© Dreamstime
Experimental feature

Listen to this article

00:00
00:00
Experimental feature
or

A spot of spring cleaning this weekend could prove rather profitable if you manage to dust off some old paperwork showing you were mis-sold PPI on a loan or credit card in the past.

This week, the Professional Financial Claims Association predicted that banks faced at least another £22bn in payouts over mis-sold payment protection insurance — nearly as much as the £23bn that the Financial Conduct Authority, the City regulator, says banks have already repaid to consumers who were wrongly sold policies.

In a sign of how generously consumers can be compensated, only about half of the £23bn paid out so far has been to refund the cost of purchasing PPI policies, according to the Professional Financial Claims Association. The other half is interest paid to recompense consumers who may have been mis-sold PPI as long ago as 1990.

Simple interest of 8 per cent a year is the level of compensation set by regulators, meaning the amount of interest paid on successful PPI reclaims today can dwarf the cost of the original policy itself, said Guy Anker, managing editor of consumer website MoneySavingExpert.com.

“I’ve seen examples of PPI mis-sold on credit cards where consumers have paid hundreds of pounds for the policy, but have received thousands back in compensation,” he said.

If you were mis-sold PPI, working out how much you could be owed in compensation can be calculated.

“There are three sums that make up the total,” Mr Anker says. First, find out the actual cost of the premium (this could have been added as a regular monthly charge on your loan or credit card repayments).

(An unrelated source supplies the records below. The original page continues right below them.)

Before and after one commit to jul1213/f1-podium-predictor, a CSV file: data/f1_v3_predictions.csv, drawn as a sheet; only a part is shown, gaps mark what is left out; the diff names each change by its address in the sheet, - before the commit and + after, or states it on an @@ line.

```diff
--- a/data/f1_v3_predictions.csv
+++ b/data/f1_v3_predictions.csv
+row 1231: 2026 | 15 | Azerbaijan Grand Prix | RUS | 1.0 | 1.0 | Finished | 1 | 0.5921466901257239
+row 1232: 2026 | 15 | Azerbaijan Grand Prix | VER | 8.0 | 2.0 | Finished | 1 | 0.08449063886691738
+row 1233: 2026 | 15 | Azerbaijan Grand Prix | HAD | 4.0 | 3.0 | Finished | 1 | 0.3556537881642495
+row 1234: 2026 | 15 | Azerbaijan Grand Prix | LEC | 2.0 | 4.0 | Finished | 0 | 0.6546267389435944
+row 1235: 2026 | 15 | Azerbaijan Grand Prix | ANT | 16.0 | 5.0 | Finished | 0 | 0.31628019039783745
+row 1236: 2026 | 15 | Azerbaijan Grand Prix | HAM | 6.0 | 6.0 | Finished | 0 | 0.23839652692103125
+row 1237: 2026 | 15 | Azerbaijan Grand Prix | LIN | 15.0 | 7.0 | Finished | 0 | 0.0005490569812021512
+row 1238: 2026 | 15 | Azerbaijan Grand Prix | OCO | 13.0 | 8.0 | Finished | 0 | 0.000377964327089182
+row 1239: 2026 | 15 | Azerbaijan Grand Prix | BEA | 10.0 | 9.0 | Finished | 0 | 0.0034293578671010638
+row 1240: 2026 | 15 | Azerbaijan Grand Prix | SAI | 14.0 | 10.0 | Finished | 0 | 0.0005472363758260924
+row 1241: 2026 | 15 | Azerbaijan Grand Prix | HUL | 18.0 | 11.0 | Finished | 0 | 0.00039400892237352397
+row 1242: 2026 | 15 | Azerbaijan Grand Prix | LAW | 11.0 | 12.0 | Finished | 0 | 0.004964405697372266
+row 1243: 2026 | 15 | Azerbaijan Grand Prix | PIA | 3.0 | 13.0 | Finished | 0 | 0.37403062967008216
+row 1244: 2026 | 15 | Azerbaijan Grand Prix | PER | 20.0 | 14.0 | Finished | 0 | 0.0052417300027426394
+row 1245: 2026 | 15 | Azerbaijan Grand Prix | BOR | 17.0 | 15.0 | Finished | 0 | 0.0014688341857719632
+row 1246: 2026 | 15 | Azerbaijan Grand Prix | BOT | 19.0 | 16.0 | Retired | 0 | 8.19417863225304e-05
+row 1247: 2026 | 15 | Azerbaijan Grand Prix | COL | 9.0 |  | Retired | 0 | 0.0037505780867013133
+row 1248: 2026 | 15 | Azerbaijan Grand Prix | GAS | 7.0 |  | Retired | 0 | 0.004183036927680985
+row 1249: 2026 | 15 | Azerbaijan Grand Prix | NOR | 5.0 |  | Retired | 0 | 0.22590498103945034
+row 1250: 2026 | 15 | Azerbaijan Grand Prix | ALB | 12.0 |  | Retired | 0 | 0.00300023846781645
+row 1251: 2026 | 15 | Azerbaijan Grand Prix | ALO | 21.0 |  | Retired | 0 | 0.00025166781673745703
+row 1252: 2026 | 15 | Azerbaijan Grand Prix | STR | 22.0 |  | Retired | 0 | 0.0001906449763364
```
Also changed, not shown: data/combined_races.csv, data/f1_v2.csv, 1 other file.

Second, how much interest did you pay on the premium? If it was added to your monthly credit card statement, and you were not a stalwart at paying your balance off in full, chances are you could have been charged 20 per cent interest. And as the credit card or loan company would have compounded those interest charges in the first place, they will have to compensate you accordingly.

“This is where you can end up with really big numbers,” says Mr Anker. “Unless you are a maths genius, this will be very difficult to work out precisely, so often you are reliant on the banks’ or the Financial Ombudsman’s calculations.”

The third and final sum is simple interest of 8 per cent a year on the combined premium (and interest) from the time of the policy. Again, if you were mis-sold PPI ten or 15 years ago, that will really add up. “We have seen reclaims of more than £82,000,” he added.

For those who think they could have been mis-sold PPI on a loan, credit or store card, time could be running out to make a claim. The FCA is currently mooting the idea of a “cut-off date” for PPI claims that could be as early as spring 2018 — all the more reason to dust down your old financial records.

FT Money readers Claire and husband Jonathan were astonished to receive more than £9,000 compensation on a PPI policy on a personal loan they were mis-sold about 10 years ago.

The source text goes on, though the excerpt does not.